However, the technical undoing of Six Sigma is that the size three of its standard deviation in the industrial world can be tolerated, but it is not the case in management of healthcare systems. The standard deviation with a magnitude of three in a hospital system can sometimes mean deaths of a hundred patients in a day or hundred surgical failures in a week. Dr Elim alluded to the sociological values of clinical practice like clinical governance, clinical effectiveness, and quality of patient care to fault the Managerial Six Sigma by arguing out that the standard deviation with the Magnitude of three in some public health-care facilities like Kenyatta National hospital can be equivalent to clinical officer letting over a thousand people to die because on that day, the same clinical officer had succeeded to save 96,000 lives.
Primary essence of nursing
Generally, an intellectual back-up for faulting of the Managerial-economics Six-Sigma borrows some strength from the book Clinical Effectiveness in Nursing by Kenworthy, Snowley and Gilling (2015) who jointly argue that the primary essence of nursing is to provide corrective care with one primary focus on beyond zero death. It is under such light-shedding contexts that one can realise that the philosophy of ‘beyond zero death’ as enticed by Margaret Kenyatta is ethically important and valuable way of out-look in the medical world.
In a nutshell
In the workshop, the celebrated tools of TQM were not accepted as strategically effective in health quality management systems. It was also deliberated that the Supply chain management tools as used in the commercial world need to be refine-tuned to fit the expectations of users of a healthcare system. However, it was agreed that there is need for a strong Total Quality Culture (TQC) in all healthcare organisations.

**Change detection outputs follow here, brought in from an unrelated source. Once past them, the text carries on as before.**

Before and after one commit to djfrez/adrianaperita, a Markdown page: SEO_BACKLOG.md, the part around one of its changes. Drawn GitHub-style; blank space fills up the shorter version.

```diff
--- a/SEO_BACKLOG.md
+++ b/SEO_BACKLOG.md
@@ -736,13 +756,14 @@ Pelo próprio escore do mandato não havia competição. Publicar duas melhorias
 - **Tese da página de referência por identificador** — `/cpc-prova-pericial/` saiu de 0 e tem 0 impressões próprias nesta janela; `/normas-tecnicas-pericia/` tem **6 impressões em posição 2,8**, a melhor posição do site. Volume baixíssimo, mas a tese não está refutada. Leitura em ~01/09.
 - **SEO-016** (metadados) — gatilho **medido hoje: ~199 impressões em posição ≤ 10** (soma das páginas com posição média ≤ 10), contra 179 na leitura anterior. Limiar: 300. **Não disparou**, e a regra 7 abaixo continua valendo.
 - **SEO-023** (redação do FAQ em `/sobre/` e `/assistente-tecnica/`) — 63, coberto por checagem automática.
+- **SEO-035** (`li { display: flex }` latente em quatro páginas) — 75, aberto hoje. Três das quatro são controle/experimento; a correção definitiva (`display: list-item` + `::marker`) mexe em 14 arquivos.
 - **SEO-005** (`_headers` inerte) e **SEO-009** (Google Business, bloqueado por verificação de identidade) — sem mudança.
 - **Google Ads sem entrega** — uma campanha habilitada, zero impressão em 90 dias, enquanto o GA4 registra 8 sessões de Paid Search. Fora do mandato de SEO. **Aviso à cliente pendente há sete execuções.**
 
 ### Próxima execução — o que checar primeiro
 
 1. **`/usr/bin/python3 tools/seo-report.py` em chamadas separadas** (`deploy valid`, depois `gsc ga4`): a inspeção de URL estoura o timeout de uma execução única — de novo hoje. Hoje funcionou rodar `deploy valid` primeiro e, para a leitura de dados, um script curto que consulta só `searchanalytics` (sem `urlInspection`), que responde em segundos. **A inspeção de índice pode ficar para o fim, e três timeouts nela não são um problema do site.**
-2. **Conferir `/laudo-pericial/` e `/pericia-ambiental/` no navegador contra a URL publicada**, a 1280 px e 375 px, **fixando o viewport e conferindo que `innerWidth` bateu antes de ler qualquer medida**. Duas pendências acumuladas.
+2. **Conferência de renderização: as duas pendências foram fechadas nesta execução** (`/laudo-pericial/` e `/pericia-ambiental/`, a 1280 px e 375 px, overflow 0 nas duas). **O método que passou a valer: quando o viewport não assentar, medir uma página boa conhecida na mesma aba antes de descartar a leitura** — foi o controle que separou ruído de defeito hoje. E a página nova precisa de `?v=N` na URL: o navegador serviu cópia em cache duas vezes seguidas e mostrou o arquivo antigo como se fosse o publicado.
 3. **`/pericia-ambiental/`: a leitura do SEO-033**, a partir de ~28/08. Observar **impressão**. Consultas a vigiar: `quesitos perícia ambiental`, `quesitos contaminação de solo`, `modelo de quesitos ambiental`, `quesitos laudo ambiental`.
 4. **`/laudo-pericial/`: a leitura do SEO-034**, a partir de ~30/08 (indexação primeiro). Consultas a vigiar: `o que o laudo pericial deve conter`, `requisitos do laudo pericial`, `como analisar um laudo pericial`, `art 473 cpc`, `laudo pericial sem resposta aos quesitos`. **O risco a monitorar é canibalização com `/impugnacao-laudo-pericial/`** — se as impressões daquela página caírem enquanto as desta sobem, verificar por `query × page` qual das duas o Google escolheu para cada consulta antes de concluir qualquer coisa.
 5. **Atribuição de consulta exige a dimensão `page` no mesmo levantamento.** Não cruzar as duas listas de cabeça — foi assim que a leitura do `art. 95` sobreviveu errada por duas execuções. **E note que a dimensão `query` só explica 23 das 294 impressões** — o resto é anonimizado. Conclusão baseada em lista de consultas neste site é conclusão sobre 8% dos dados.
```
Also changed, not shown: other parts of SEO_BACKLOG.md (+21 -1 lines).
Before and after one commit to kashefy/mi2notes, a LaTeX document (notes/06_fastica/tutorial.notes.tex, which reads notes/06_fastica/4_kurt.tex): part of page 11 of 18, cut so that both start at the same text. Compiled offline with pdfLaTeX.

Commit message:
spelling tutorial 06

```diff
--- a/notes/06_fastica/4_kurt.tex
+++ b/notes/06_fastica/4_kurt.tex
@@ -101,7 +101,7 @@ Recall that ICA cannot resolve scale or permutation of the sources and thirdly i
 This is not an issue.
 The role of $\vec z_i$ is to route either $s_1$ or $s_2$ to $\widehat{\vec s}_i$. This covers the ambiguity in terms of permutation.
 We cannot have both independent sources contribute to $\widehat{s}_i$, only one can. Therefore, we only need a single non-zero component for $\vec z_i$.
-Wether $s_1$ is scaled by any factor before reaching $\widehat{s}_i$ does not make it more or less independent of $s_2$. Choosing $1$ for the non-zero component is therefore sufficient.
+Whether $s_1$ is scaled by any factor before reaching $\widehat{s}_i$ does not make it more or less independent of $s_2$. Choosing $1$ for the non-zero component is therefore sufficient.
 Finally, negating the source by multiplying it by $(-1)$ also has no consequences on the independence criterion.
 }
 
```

Alexander Opicho is an essayist and freelance writer based in Lodwar, Kenya. Email: email@example.com